We’ve had our eye on the Site Editor for some time. And we’ve both used it, and taken inspiration from it, for the custom platforms that we’ve built. But there is still a gap between the needs of clients that manage large, enterprise level platforms, and the functionality of the current WordPress admin experience.
Evolving the Site Editor
And yet gaps create opportunity. One can imagine an immersive admin experience that prioritizes context over having everything available all at once.
One of the things we find ourselves doing all of the time is using a combination of the Customizer and custom admin pages to group together options and theme modifications common to a single area of the site. When making changes to a site’s archives, for instance, you may want to be able to edit SEO based metadata, enable different layout styles, and set global options like posts per page, all in the same spot.
What if the Site Editor could unify that context? Let’s explore what this could look like.
Rather than see just the standard WordPress options, the Site Editor becomes a place where all of these options are combined. In addition to standard archive settings, there might be a few options from your SEO plugin to customize the metadata of the page, and a theme option to toggle Dark Mode on or off.
When you start editing an option, the admin becomes context aware. Type your SEO title and be immediately greeted with an SEO preview window, prompting the right visual context for that data.
We can go one step further. The Quick Edit experience inside of the post lists screen can be helpful, but it is slowed down by the rest of the admin, and difficult to customize and enhance with different kinds of post data. It is typically useful only in the narrowest of cases.
The Site Editor could build on Quick Edit to create something snappy, and far more customizable. Viewing a list of posts in a certain post type can provide an interface that is easy to scan through, much like the post list today.
But if you hop into edit an individual post, you are met by a screen that contain a filterable, customizable subset of data that can be updated inline and saved, without ever needing to go to the Edit Post screen.
These are some use cases that I’ve been playing around with. But if you start to poke at the edges of the WordPress admin, you will find opportunities everywhere. And that’s clearly what the core team has begun doing.
All of this is possible. The level of communication between components and the interactivity of the admin is at a place it has never been before. But what stands in front of us are not technical challenges, but challenges of standardization, backwards compatibility, and unified vision.
The trajectory of the core team clearly indicates a coming focus on the wider admin, the bounds outside of the editor. Already, some of the ideas coming out of the Phase 3 project are exciting and invigorating. This gives WordPress a chance to lead, and not follow. To innovate and rethink the way in which sites are managed, the way in which many sites work together.
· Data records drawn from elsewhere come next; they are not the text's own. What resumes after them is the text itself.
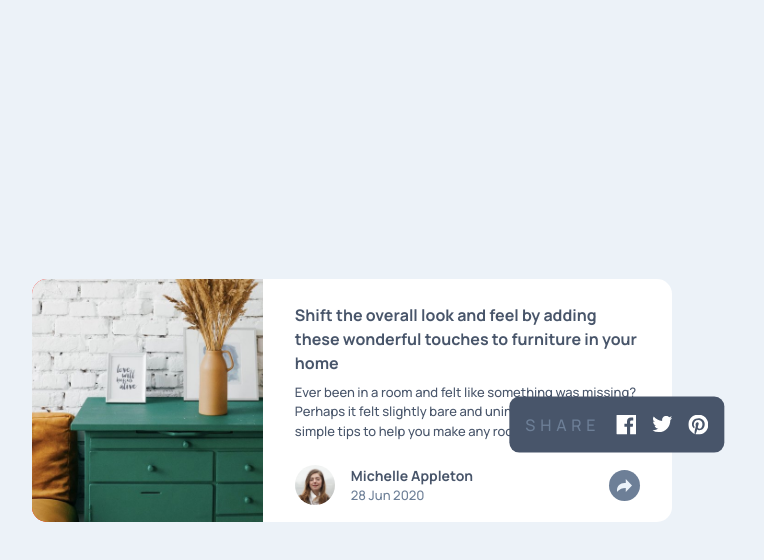
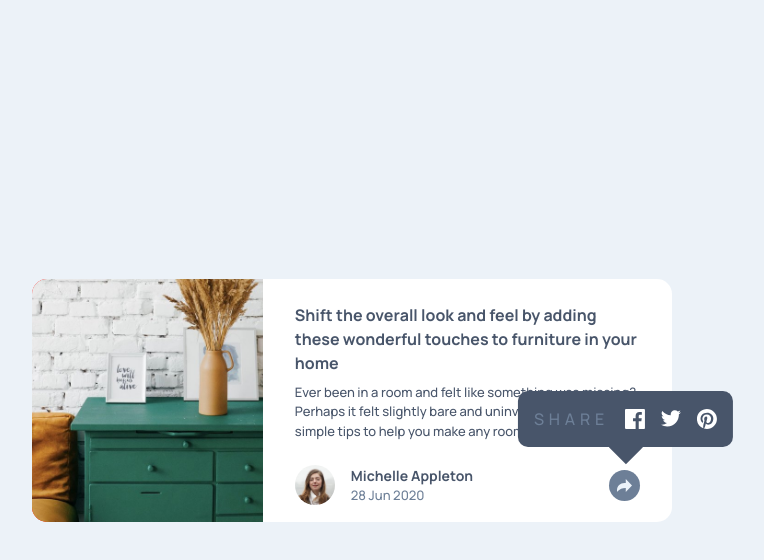
Before and after one commit to ccccchriz/article-preview-component-master, a plain HTML site: page index.html in a window 1280 px wide. Both pictures are taken after a click on the button 912 px from the left and 485 px from the top of the page. Shown: the whole page, without its empty margins (288-1052 px from the left). Drawn offline with Linux system fonts and the light colour scheme.

Commit message:
desktop design

```diff
--- a/style.css
+++ b/style.css
@@ -283,10 +283,19 @@ main {
     position: absolute;
     padding: 1rem;
     border-radius: 10px;
-    transform: translateX(222%) translateY(210%);
+    transform: translateX(226%) translateY(200%);
   }
 
   .card__button-con--open {
     background-color: transparent;
   }
+
+  .card__share::after {
+    content: "";
+    background-color: hsl(var(--clr-primary-dark-gray-blue));
+    position: absolute;
+    width: 1.5rem;
+    aspect-ratio: 1;
+    transform: translateY(118%) rotateZ(45deg);
+  }
 }
```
At Reaktiv, this is an opportunity that excites us. In the next few months, it’s one that we plan to experiment with. We will be sharing some of these experiments and custom work along the way. And we hope to be a part of closing the customization gap.